* Papers and proposals due: December 15, 2005 * Authors notified: January 1, 2005

Possible topics include, but are by no means restricted to:

* community-based web sites - forums, weblogs, personals * development tools - languages, debuggers, version control * file sharing systems - swarming distribution, distributed search * security products - mail encryption, intrusion detection, firewalls

Presentations will be a 45 minutes long, with 15 minutes allocated for Q&A. Overruns will be truncated.

Submission details:

Submissions are being accepted immediately. Acceptance dates are November 15, and December 15. After the first acceptance date, submissions will be either accepted, rejected, or deferred to the second acceptance date.

The conference language is English.

Ideally, demonstrations should be usable by attendees with 802.11b connected devices either via a web interface, or locally on Windows, UNIX-like, or MacOS platforms. Cross-platform applications are most desirable.

Our venue will be 21+.

To submit, send mail to submissions2005@codecon.org including the following information:

* Project name * url of project home page * tagline - one sentence or less summing up what the project does * names of presenter(s) and urls of their home pages, if they have any * one-paragraph bios of presenters, optional, under 100 words each * project history, under 150 words * what will be done in the project demo, under 200 words * slides to be shown during the presentation, if applicable * future plans

General Chairs: Jonathan Moore, Len Sassaman Program Chair: Bram Cohen

Program Committee:

* Jeremy Bornstein, AtomShockwave Corp., USA * Bram Cohen, BitTorrent, USA * Jered Floyd, Permabit, USA * Ian Goldberg, Zero-Knowledge Systems * Dan Kaminsky, Avaya, USA * Klaus Kursawe, Katholieke Universiteit Leuven, BE * Ben Laurie, A.L. Digital Ltd., UK * Jonathan Moore, Mosuki, USA * Len Sassaman, Nomen Abditum Services, USA


If your organization is interested in sponsoring CodeCon, we would love to hear from you. In particular, we are looking for sponsors for social meals and parties on any of the three days of the conference, as well as sponsors of the conference as a whole and donors of door prizes. If you might be interested in sponsoring any of these aspects, please contact the conference organizers at codecon-admin@codecon.org.

Press policy:

CodeCon provides a limited number of passes to bona fide press. Complimentary press passes will be evaluated on request. Everyone is welcome to pay the low registration fee to attend without an official press credential.

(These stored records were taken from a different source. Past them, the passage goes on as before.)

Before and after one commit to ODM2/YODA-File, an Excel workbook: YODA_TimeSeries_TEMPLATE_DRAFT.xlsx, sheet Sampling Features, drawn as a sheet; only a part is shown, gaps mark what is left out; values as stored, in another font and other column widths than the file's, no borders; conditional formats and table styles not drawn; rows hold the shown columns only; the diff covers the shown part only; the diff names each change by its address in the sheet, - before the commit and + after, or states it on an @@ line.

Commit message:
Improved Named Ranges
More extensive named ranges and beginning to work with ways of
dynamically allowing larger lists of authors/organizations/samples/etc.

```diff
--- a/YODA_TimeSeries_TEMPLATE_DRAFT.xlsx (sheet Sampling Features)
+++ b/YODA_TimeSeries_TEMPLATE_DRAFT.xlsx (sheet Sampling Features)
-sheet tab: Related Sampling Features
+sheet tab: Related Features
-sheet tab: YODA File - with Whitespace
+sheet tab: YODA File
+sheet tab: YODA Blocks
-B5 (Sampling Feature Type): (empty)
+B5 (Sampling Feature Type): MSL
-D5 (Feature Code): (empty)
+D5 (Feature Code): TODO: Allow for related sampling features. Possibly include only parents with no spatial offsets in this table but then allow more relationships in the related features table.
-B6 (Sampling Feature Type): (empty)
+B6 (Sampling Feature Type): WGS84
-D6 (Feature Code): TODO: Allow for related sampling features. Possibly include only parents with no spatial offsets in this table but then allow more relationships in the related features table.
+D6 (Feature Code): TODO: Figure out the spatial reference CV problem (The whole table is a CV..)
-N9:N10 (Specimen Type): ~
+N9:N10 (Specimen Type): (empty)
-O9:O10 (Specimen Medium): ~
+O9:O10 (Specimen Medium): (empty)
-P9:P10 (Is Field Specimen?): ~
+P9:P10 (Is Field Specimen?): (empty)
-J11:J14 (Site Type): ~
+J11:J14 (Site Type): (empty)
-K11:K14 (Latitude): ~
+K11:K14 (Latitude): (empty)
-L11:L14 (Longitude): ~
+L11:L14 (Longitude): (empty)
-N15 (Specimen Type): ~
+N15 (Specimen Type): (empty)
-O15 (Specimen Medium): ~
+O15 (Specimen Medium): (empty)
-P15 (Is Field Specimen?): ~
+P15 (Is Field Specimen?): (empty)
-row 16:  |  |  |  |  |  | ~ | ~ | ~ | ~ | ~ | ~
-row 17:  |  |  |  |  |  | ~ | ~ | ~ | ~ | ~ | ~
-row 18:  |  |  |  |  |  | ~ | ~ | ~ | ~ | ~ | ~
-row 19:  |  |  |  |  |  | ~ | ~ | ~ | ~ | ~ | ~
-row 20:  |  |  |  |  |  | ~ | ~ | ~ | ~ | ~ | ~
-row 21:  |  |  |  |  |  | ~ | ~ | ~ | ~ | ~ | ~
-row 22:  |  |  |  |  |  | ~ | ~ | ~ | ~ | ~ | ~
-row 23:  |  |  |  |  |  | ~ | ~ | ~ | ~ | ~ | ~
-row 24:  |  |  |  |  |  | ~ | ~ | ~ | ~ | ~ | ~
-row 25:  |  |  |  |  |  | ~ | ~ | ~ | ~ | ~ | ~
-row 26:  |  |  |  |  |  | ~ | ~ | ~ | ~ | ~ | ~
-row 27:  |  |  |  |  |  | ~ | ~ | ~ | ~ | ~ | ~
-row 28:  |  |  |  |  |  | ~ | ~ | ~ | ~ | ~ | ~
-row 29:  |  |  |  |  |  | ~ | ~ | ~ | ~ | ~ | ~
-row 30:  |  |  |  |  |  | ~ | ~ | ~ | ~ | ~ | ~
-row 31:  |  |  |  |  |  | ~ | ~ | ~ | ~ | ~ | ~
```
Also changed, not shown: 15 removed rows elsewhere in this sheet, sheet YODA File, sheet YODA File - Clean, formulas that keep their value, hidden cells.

If you have questions about CodeCon, or would like to contact the organizers, please mail codecon-admin@codecon.org. Please note this address is only for questions and administrative requests, and not for workshop presentation submissions.

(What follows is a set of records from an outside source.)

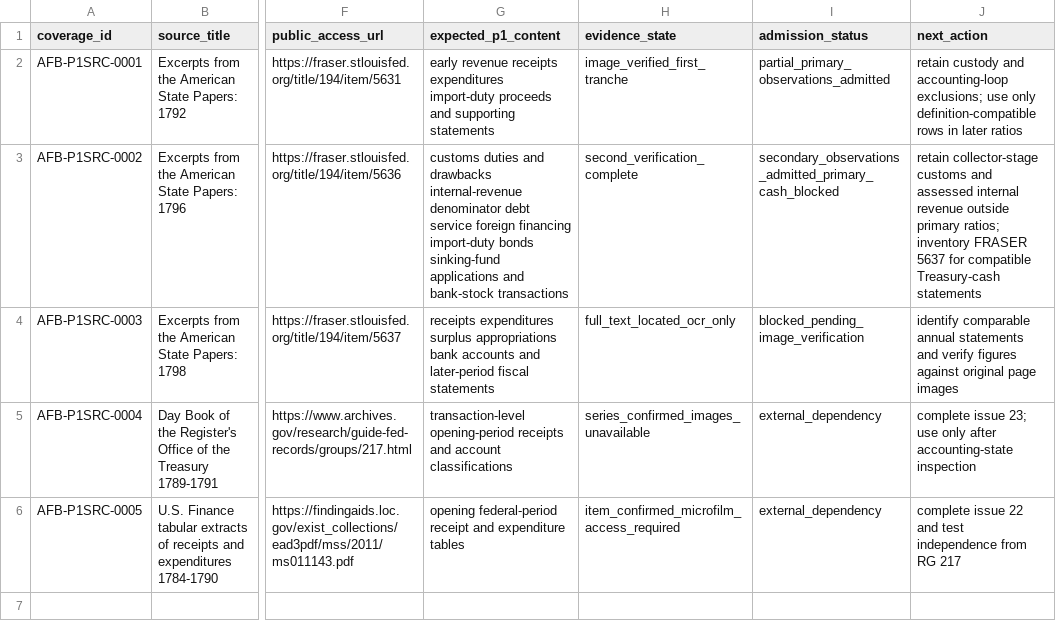
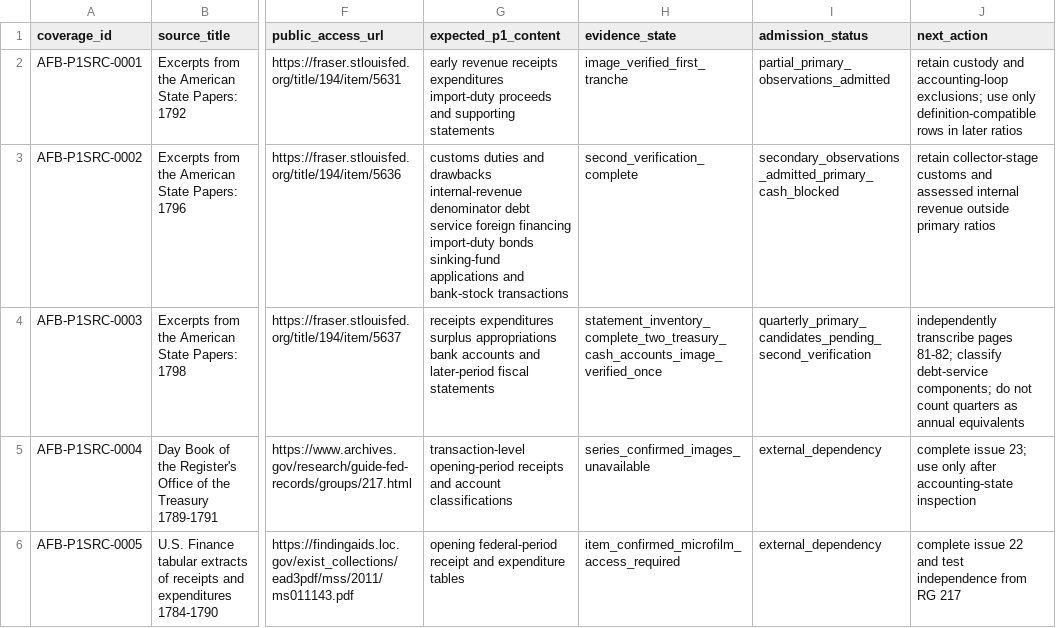
Before and after one commit to danielastone/americas-founding-bet, a CSV file: sources/p1-published-source-coverage.csv, drawn as a sheet; only a part is shown, gaps mark what is left out; the diff names each change by its address in the sheet, - before the commit and + after, or states it on an @@ line.

Commit message:
Advance FRASER 5637 coverage gate

```diff
--- a/sources/p1-published-source-coverage.csv
+++ b/sources/p1-published-source-coverage.csv
-J3 (next_action): …outside primary ratios; inventory FRASER 5637 for compatible Treasury-cash statements
+J3 (next_action): …outside primary ratios
-H4 (evidence_state): full_text_located_ocr_only
+H4 (evidence_state): statement_inventory_complete_two_treasury_cash_accounts_image_verified_once
-I4 (admission_status): blocked_pending_image_verification
+I4 (admission_status): quarterly_primary_candidates_pending_second_verification
-J4 (next_action): identify comparable annual statements and verify figures against original page images
+J4 (next_action): independently transcribe pages 81-82; classify debt-service components; do not count quarters as annual equivalents
```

Motorized vehicles

I recently had the opportunity to try out Trevor Blackwell's segway and eunicycle. They're both a lot of fun, although the eunicycle requires actual practice to ride, unlike the segway, which you basically just step on and ride around.

I think that appropriate modifications to the eunicycle could make it even easier to ride than the segway. While this is extremely counterintuitive, it makes a lot of sense from a physics standpoint. A car is completely based on static balance, meaning that if it turns off it doesn't roll over. A bicycle has some dynamic balance, because it would fall to the right or left if the rider stopped balancing. A unicycle is completely dynamic balance, which makes it much more difficult to ride, but also makes it far more controllable and maneuverable once you've learned to ride it. The way one shifts one's weight on a unicycle, and by extension a eunicycle, is ironically more intuitive for humans than the way it works on a bicycle, because it's the same as the way we do it with the form of locomotion we inexplicably use all the time, which is bipedalism. Bipedalism is completely based on dynamic balance, and requires constant corrections even when just standing still.

In order to make a eunicycle easier to ride, it must be made self-balancing. On a unicycle, and the eunicycle as it is today, you balance by waving your hands around, which is both difficult to do and very limited in the amount of force it can exert, which makes going at very high speed inherently dangerous since you can't maneuver. A more stable vehicle can be constructed as follows: On the bottom, there's a wheel like in the existing eunicycle. Above that, there's a horizontal flywheel attached to a high-torque motor which is used for balancing. Above that, and attached to the wheel via structural components which go around the flywheel, is a platform which the rider stands on, and in front of the rider there are handlebars of the same design as the segway for the rider to hold onto.

If the rider is moving forwards and leans right, the eunicycle turns the flywheel to the left, thereby turning the rider and wheel to the right and keeping the rider from falling over (although generally this will result in the vehicle being angles slightly more forward, so it will then accelerate to keep from falling forwards). Likewise, if the rider is going forward and leans left the flywheel is used to turn the rider and wheel to the left. If the rider is going backwards then the wheel is turned left to compensate for leaning right and right to compensate for leaning left.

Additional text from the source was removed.